The Liturgy of Saint James as it presently exists has been brought into conformity with developed Trinitarian Christianity and Eastern Orthodoxy.

Manuscript tradition[edit]

The Liturgy of Saint James is considered to be the oldest surviving liturgy developed for general use in the Church. Its date of composition is still disputed with some authorities proposing an early date, perhaps ca. AD 60, close to the time of composition of Saint Paul's Epistle to the Romans, while most authorities propose a fourth-century date for the known form, because the anaphora seems to have been developed from an ancient Egyptian form of the Basilean anaphoric family united with the anaphora described in The Catechisms of St. Cyril of Jerusalem.[1]

The earliest manuscript is the ninth-century codex, Vaticanus graecus 2282, which had been in liturgical use at Damascus, in the diocese of Antioch.

The only critical edition is the one published by Dom B.-Charles Mercier in the Patrologia Orientalis, vol. 26 (1950).

Rubrics of Worship[edit]

The bishop elevates the chalice while the deacon fans the Gifts with the ripidion.

The Liturgy of St. James is commonly celebrated on the feast day of Saint James (October 23) and the first Sunday after Christmas, and then almost exclusively[clarification needed] celebrated on a daily basis in Jerusalem, in the Eastern Orthodox Church.[citation needed] The Liturgy of Saint James is long, taking some hours to complete in full. The recitation of the Divine Liturgy is performed according to the worship rubrics of a particular Rite, with specific parts chanted by the presider, the lectors, the choir, and the congregated faithful, at certain times in unison. Like other compositions in the Byzantine tradition, the Divine Liturgy of St. James as celebrated in Greek forms the basis of the English transcription. In its Syrian form, the Liturgy is still used in the Syriac and Indian Churches - Catholic and Orthodox - both in a Syriac translation and in Malayalam and English.

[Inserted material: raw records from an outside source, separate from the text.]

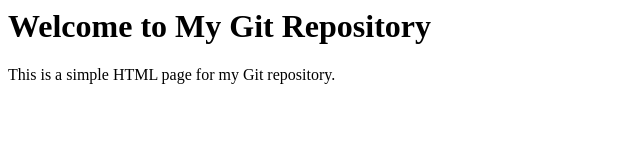
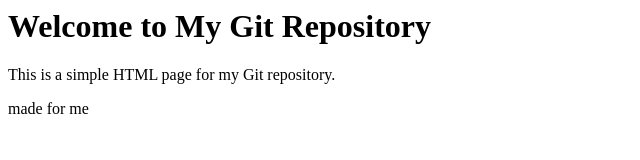
Before and after one commit to mohanv12102001/git-pracitse, a plain HTML site: page index.html in a window 1280 px wide. Shown: the full height of the page, 0-640 px from the left. Drawn offline with Linux system fonts and the light colour scheme.

Commit message:
added another para

```diff
--- a/index.html
+++ b/index.html
@@ -5,5 +5,6 @@
 <body>
     <h1>Welcome to My Git Repository</h1>
     <p>This is a simple HTML page for my Git repository.</p>
+    <p>made for me</p>
 </body>
 </html>
```
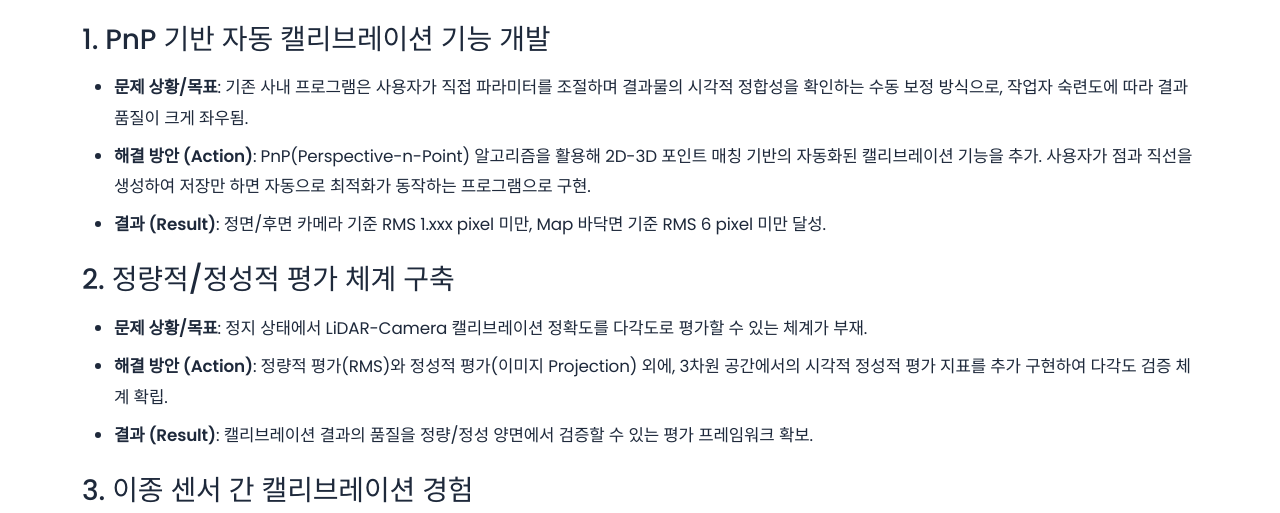
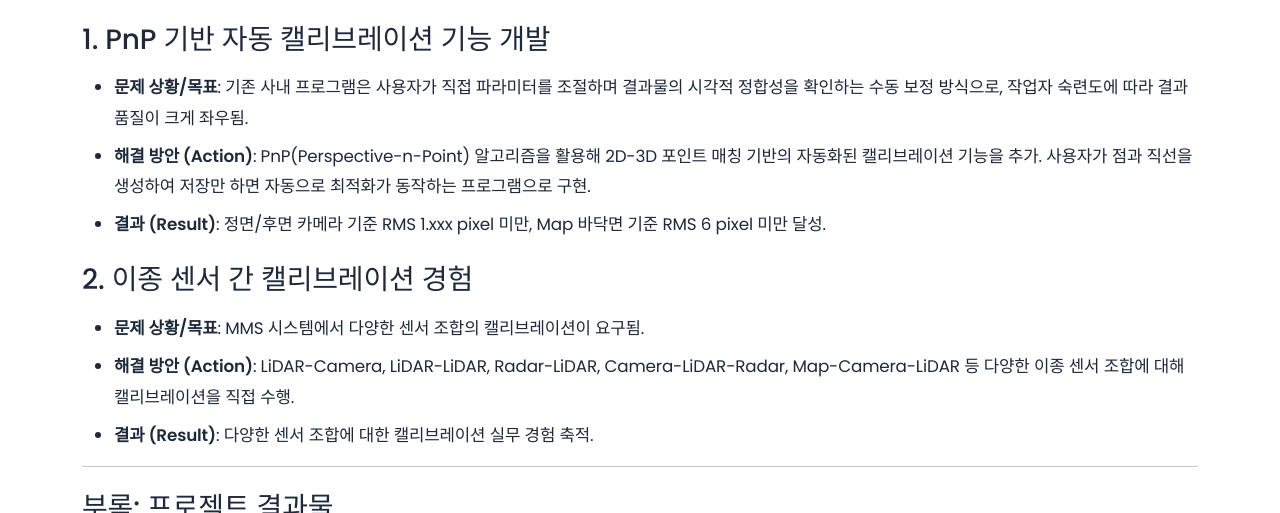
Before and after one commit to jinwoo-Sync/jinwoo-Sync.github.io, a Jekyll site: the page built from _projects/calib_optimization.md, in a window 1280 px wide and 900 px high, scrolled down 937 px, cut to the strip 0-513 px from the top of the window. Built offline with Jekyll 4.4.1, drawn with Linux system fonts in a browser that asks for light colours.

Commit message:
내용삭제

```diff
--- a/_projects/calib_optimization.md
+++ b/_projects/calib_optimization.md
@@ -30,12 +30,7 @@ order: 1
 - **해결 방안 (Action)**: PnP(Perspective-n-Point) 알고리즘을 활용해 2D-3D 포인트 매칭 기반의 자동화된 캘리브레이션 기능을 추가. 사용자가 점과 직선을 생성하여 저장만 하면 자동으로 최적화가 동작하는 프로그램으로 구현.
 - **결과 (Result)**: 정면/후면 카메라 기준 RMS 1.xxx pixel 미만, Map 바닥면 기준 RMS 6 pixel 미만 달성.
 
-### 2. 정량적/정성적 평가 체계 구축
-- **문제 상황/목표**: 정지 상태에서 LiDAR-Camera 캘리브레이션 정확도를 다각도로 평가할 수 있는 체계가 부재.
-- **해결 방안 (Action)**: 정량적 평가(RMS)와 정성적 평가(이미지 Projection) 외에, 3차원 공간에서의 시각적 정성적 평가 지표를 추가 구현하여 다각도 검증 체계 확립.
-- **결과 (Result)**: 캘리브레이션 결과의 품질을 정량/정성 양면에서 검증할 수 있는 평가 프레임워크 확보.
-
-### 3. 이종 센서 간 캘리브레이션 경험
+### 2. 이종 센서 간 캘리브레이션 경험
 - **문제 상황/목표**: MMS 시스템에서 다양한 센서 조합의 캘리브레이션이 요구됨.
 - **해결 방안 (Action)**: LiDAR-Camera, LiDAR-LiDAR, Radar-LiDAR, Camera-LiDAR-Radar, Map-Camera-LiDAR 등 다양한 이종 센서 조합에 대해 캘리브레이션을 직접 수행.
 - **결과 (Result)**: 다양한 센서 조합에 대한 캘리브레이션 실무 경험 축적.
```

During the Offertory, the partiture[clarification needed] calls for a Cherubic Hymn chanted by readers as the priest brings the gifts to be consecrated onto the altar. In the Latin Church within the Catholic Communion, this composition became popular as a separate hymn of adoration of the Blessed Sacrament, known in English as Let All Mortal Flesh Keep Silence.

Musical annotation[edit]

The hymnographers of the early Church composed both the words of the sung prayers and the tones of the musical scale to be sung in a single codex for a particular community. The annotation was recorded in close correspondence to the text (for sample codices, see those[2] collated by the North American Greek Orthodox Monastery of St. Anthony in Arizona) with neumes indicating the melodic tones and their duration used before the adoption of the Western system of staff and scales became established in medieval times. In those communities that worship in Syriac the neumes are mirror images of those used by the authocthonous Greek and Cyrillic Orthodox Churches and written and read right to left in accordance with the Syriac script of the prayer texts.

The English Hymnal features the 1906 Ralph Vaughan Williams arrangement of the English verses of the Cherubic hymn of the Offertory chant (see above) to the melody of a French folk tune Picardy. The hymn known as Let All Mortal Flesh Keep Silence is also popular in the Roman Catholic Latin rite as an alternative to the spoken communion antiphon.

See also[edit]

References[edit]

  1. ^ John Witvliet The Anaphora of St. James in ed. F. Bradshaw Essays on Early Eastern Eucharistic Prayers, 1997
  2. ^ http://www.stanthonysmonastery.org/music/ByzMusicFonts.html

Further reading[edit]

  • L. H. Dalmais, Eastern Liturgies (1960)

External links[edit]